Sometimes, all it seems to take to generate environmental awareness and concern is a walk in the woods.
At least that’s the way that Strawberry Vale elementary school teacher Kiersten Brookes tells it.
“Our project began in September with daily walks with another class to increase our fitness, our support for one another and to be aware of what is going on in our own neighbourhood,” said Brookes.
“It was about that time that, after looking at the birds in the area and doing some investigation we became aware of the extirpation of the native western bluebird to our area and heard about the rejuvenation of the population in Duncan B.C. We wondered if we could entice the western bluebirds to our local area again.”
Brookes explained that the students learned that one of the causes of the bluebird disappearance were sparrows. It seems that sparrows, an invasive species introduced to North America in the 19th century, tend to bully the native birds out of the area by taking over the nesting sites.
Intent upon bringing the bluebirds back, the students embarked on a project to construct 150 wooden bluebird houses for the park area adjacent to the school as well as for use in their own yards and the school grounds. They also committed to monitoring the bird houses to ensure that pesky sparrows didn’t move into the new nesting sites. When they discovered that vandalism of the houses became a problem, they moved into the education of the neighbourhood about the reasons for the bird houses and how important it was that the entire community help to protect the houses from destruction.
“After that, the blue bird house initiative got them to thinking about what bluebirds eat, and they discovered that some of the foods that bluebirds eat become unavailable when invasive plant species take over an area. That led us to an initiative where we started tackling some of the invasive plants in the Garry oak woodland surrounding the school,” said Brookes.

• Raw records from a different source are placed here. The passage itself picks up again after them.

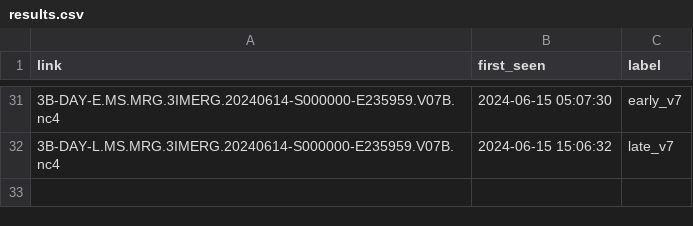
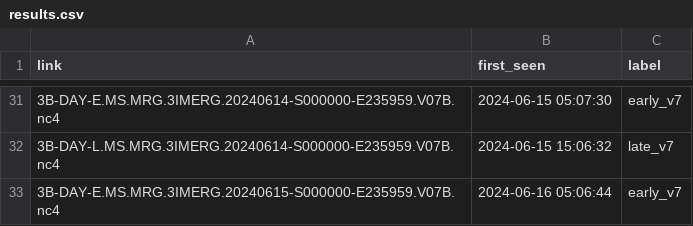
Before and after one commit to OCHA-DAP/ds-imerg-check, a CSV file: results.csv, drawn as a sheet; only a part is shown, gaps mark what is left out.

```diff
--- a/results.csv
+++ b/results.csv
@@ -32 +32,2 @@ link,first_seen,label
 3B-DAY-L.MS.MRG.3IMERG.20240614-S000000-E235959.V07B.nc4,2024-06-15 15:06:32,late_v7
+3B-DAY-E.MS.MRG.3IMERG.20240615-S000000-E235959.V07B.nc4,2024-06-16 05:06:44,early_v7
```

Several invasive species removals ensued and once, during the course of removing English ivy from an area, the classes even found a large black Hawthorne tree that had been so engulfed by the invasive plants that no one knew it was even there.
“It was a huge sense of accomplishment for the children to discover and rescue this amazing tree. We let it breathe again,” recalled Brookes.
The children’s environmental awareness has expanded throughout the school year and they have engaged in activities that range from the construction of bat houses (apparently bats are stressed due to lack of habitat as well), the placement of mason bee houses, raising meal-worms to attract the bluebirds and more.
“The students also decided that they needed to try to help bring the lizards, snakes, insects and plants that we are missing from our Garry oak habitat back. We need to try to rejuvenate this area to ensure species are not ousted from the competition in the neighbourhood surrounding them,” said Brooke.
“This has been a journey of discovery for the children. It’s also given them a sense of what childhood used to be like, having contact with nature … before we started spending so much of our lives looking at screens.”
Brooke took the opportunity to explain one final initiative in which the children took part.
“We changed the words to the old Beatles song ‘Blackbird’. Our version is ‘Bluebird’. The children figured that bluebirds are songbirds so maybe singing the song would attract them to our area,” said Brooke with a chuckle.
“It can’t hurt to try.”